Material for this task

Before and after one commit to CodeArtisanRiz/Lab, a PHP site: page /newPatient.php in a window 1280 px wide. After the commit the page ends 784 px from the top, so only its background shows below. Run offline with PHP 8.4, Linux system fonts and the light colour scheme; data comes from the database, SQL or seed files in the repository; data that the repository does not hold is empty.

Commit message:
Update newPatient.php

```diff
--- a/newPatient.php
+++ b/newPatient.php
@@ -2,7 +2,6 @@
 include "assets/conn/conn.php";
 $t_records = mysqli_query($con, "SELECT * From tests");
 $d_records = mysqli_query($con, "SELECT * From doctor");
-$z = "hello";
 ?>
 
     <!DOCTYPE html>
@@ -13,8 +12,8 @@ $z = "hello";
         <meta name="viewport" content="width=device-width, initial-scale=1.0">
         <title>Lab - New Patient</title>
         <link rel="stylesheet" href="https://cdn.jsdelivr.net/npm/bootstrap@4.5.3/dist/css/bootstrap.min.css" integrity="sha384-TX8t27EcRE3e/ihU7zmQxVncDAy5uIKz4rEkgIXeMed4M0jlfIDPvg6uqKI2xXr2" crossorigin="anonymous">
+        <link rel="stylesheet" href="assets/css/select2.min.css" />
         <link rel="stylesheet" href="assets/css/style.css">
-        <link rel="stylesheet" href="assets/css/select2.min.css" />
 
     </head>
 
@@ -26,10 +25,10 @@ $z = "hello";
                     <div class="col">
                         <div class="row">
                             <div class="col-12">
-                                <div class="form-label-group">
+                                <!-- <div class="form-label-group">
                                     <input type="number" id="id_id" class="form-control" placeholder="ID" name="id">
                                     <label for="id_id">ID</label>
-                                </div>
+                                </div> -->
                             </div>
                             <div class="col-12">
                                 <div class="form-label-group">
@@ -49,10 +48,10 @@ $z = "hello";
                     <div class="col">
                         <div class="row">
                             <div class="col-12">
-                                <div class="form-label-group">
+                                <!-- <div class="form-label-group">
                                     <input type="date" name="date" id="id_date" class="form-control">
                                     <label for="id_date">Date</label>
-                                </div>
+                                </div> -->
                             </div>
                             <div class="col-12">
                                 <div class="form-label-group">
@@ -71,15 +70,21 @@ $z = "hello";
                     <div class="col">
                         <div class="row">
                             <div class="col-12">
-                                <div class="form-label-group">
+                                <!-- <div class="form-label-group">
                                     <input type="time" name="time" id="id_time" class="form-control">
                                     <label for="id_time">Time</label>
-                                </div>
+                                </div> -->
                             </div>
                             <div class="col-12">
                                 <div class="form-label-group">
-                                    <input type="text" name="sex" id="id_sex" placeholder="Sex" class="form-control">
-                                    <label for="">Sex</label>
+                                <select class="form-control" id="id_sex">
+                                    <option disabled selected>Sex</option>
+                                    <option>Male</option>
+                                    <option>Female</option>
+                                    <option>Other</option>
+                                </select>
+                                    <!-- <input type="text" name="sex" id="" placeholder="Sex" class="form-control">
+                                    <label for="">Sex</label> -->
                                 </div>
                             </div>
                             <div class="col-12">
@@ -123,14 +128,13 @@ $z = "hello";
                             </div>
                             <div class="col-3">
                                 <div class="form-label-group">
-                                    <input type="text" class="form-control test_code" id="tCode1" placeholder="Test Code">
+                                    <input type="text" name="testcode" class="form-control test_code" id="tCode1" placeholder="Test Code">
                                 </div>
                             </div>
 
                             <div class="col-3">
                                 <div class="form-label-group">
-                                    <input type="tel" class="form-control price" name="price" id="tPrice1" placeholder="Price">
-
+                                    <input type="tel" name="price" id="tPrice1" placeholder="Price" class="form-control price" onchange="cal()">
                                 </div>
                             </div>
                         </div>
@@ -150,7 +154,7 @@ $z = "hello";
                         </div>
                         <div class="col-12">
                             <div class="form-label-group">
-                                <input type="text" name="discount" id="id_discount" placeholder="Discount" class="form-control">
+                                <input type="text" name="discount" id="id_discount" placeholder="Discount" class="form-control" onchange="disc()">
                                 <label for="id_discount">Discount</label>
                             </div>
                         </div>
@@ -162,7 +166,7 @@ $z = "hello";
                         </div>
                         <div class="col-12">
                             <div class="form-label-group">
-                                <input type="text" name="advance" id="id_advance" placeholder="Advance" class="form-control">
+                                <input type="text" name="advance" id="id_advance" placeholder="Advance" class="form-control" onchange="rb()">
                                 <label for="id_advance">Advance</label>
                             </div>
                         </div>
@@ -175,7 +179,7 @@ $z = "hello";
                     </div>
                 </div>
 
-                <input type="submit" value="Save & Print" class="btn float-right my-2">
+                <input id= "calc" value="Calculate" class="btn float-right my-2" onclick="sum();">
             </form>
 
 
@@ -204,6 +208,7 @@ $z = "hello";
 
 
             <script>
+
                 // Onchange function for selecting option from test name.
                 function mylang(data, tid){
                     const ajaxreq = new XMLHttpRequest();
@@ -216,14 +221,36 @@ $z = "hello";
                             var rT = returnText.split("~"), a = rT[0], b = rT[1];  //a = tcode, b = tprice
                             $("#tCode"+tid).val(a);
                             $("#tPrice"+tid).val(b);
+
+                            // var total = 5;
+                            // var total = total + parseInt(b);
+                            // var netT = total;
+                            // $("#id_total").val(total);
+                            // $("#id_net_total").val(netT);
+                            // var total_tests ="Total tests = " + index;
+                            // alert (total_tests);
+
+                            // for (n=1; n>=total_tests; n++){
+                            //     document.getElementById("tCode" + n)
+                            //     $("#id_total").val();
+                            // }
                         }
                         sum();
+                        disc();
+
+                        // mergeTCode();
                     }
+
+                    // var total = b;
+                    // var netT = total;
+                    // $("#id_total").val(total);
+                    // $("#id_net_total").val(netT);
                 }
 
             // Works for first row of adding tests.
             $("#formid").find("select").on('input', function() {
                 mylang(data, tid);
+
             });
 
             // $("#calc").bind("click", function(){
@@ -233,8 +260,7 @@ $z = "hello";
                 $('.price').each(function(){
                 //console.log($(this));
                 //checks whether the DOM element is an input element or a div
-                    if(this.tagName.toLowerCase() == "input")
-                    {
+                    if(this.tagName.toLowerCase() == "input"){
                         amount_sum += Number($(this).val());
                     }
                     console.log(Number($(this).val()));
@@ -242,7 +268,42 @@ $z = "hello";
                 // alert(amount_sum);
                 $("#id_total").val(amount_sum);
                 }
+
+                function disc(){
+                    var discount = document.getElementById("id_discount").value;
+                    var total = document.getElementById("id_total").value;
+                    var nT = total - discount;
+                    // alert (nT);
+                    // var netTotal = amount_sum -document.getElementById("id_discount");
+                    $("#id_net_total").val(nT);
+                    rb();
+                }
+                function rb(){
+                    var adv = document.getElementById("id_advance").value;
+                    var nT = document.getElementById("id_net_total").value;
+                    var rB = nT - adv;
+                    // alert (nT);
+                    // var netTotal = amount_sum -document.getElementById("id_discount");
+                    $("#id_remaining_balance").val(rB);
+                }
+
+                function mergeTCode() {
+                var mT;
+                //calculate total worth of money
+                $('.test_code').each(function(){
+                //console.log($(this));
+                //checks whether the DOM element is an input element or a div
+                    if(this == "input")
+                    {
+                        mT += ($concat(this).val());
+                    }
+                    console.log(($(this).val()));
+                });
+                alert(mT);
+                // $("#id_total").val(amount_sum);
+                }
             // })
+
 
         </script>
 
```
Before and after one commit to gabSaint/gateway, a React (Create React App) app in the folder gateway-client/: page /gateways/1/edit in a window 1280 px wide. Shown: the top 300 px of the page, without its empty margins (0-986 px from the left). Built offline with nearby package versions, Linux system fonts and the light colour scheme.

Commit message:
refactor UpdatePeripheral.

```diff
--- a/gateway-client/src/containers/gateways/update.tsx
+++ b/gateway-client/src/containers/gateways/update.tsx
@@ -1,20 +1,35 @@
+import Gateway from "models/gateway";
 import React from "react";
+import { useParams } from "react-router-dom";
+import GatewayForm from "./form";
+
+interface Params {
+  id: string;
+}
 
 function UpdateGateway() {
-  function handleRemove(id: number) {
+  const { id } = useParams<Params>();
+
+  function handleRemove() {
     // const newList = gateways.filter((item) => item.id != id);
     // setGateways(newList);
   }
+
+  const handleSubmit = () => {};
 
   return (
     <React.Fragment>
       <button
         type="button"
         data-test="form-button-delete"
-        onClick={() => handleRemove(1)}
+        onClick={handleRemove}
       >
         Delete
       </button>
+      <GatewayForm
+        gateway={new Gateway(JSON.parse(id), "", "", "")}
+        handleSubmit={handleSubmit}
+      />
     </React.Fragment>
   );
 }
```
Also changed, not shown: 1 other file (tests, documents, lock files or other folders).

What to produce
For the word "button", report how many lines of the records contain it; respond with the number only.

Answer to the exercise
4